The House Judiciary Committee's 14-8 vote to approve the bill came after Republicans offered more than a half-dozen amendments seeking to allow the death penalty for some crimes, including mass murder. One after another, they were voted down by the same margin as on the bill itself.
The vote in the House committee fell almost entirely along party lines, with Democratic Del. Kevin Kelly of Allegany County joining seven Republicans in voting no.
"Maryland House committee approves death penalty repeal bill," is the AP report via the Frederick News Post.
Gov. O’Malley’s bill to repeal the death penalty is making headway, gaining approval from a Maryland House Committee.
The House Judiciary Committee approved the measure in a 14-8 vote on Friday.
The bill now moves to the full House floor, where it also expected to pass.

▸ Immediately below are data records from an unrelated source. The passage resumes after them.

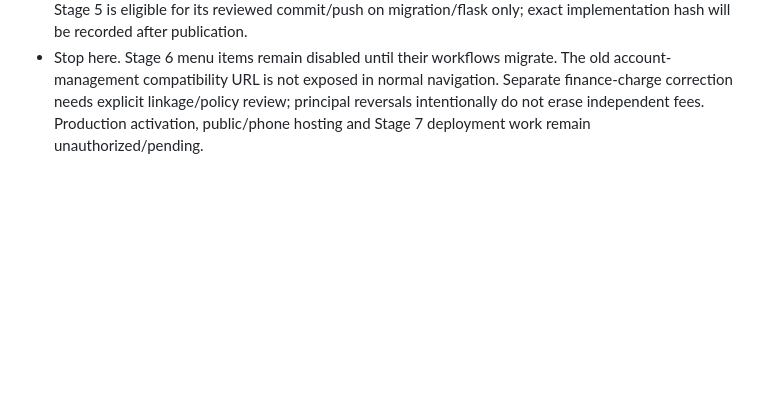
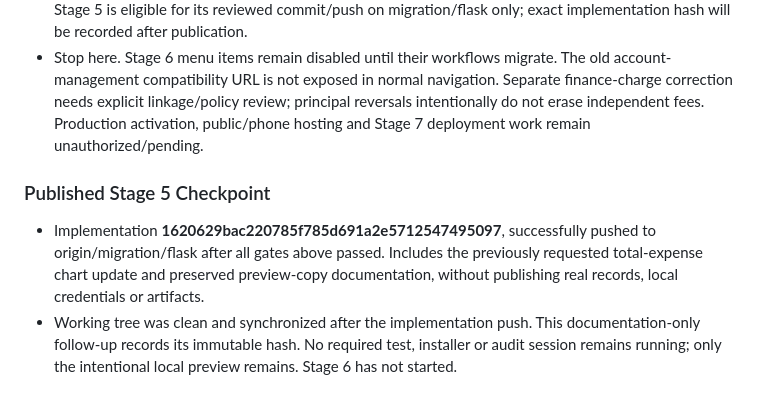
Before and after one commit to Jooshua07/SmartFleet, a Markdown page: docs/FLASK_MIGRATION_PROGRESS.md, the part around the change. GitHub-like rendering; blank space fills up the shorter version.

Commit message:
docs: record verified Stage 5 checkpoint

```diff
--- a/docs/FLASK_MIGRATION_PROGRESS.md
+++ b/docs/FLASK_MIGRATION_PROGRESS.md
@@ -263,3 +263,8 @@ Installed-environment pip-audit: **no known vulnerabilities**; pip check: no bro
 - Verified project preview restarted only after executable/command/binding checks. New owner login and nine protected page requests passed; Home balance still reconciled with the copied business data. Browser screenshots reviewed; the preview remains http://127.0.0.1:5002, PC-only HTTP, with the existing local credentials. Automated writes were confined to smartfleet_flask_test; isolated setup changed only local writer permissions/reference categories. No original/VPS financial data or schema change.
 - Protected master and peeled streamlit-final remain 46c76438b53b12f7779b89d0e2e74f72c6eb0d4f. Stage 5 is eligible for its reviewed commit/push on migration/flask only; exact implementation hash will be recorded after publication.
 - Stop here. Stage 6 menu items remain disabled until their workflows migrate. The old account-management compatibility URL is not exposed in normal navigation. Separate finance-charge correction needs explicit linkage/policy review; principal reversals intentionally do not erase independent fees. Production activation, public/phone hosting and Stage 7 deployment work remain unauthorized/pending.
+
+### Published Stage 5 Checkpoint
+
+- Implementation **1620629bac220785f785d691a2e5712547495097**, successfully pushed to origin/migration/flask after all gates above passed. Includes the previously requested total-expense chart update and preserved preview-copy documentation, without publishing real records, local credentials or artifacts.
+- Working tree was clean and synchronized after the implementation push. This documentation-only follow-up records its immutable hash. No required test, installer or audit session remains running; only the intentional local preview remains. Stage 6 has not started.
```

The Washington Post reports, "Death penalty repeal bill heads to House floor in Maryland," by John Wagner.
The action came just two days after the Senate passed the legislation, which would make Maryland the sixth state in as many years to abolish capital punishment.
Supporters are confident they have the votes to pass the bill on the House floor and send it to O’Malley (D) for his signature. The legislation would replace death sentences with life without the possibility of parole.
“Life without parole is certainly not a walk in the park,” Del. Luiz R.S. Simmons (D-Montgomery) told his colleagues during the committee voting session. Simmons, like many repeal supporters, said he feared the possibility that Maryland could one day execute an innocent person.
Before the vote, supporters of O’Malley’s bill turned back 10 amendments that sought to carve out exceptions to a repeal. Those included people who hire contract killers, people who kill children they have abducted, and people who kill police officers.
The Daily Record publishes the editorial, "Repeal protects wrongly convicted."
Maryland legislators took an important step forward this week in ensuring that no innocent people will be put to death at the hands of the state. With Wednesday’s approval of a death penalty repeal by the Senate, Maryland is poised to become the 18th state to ban the practice. The District of Columbia also does not allow executions.
Earlier coverage of the Maryland repeal legislation begins at the link.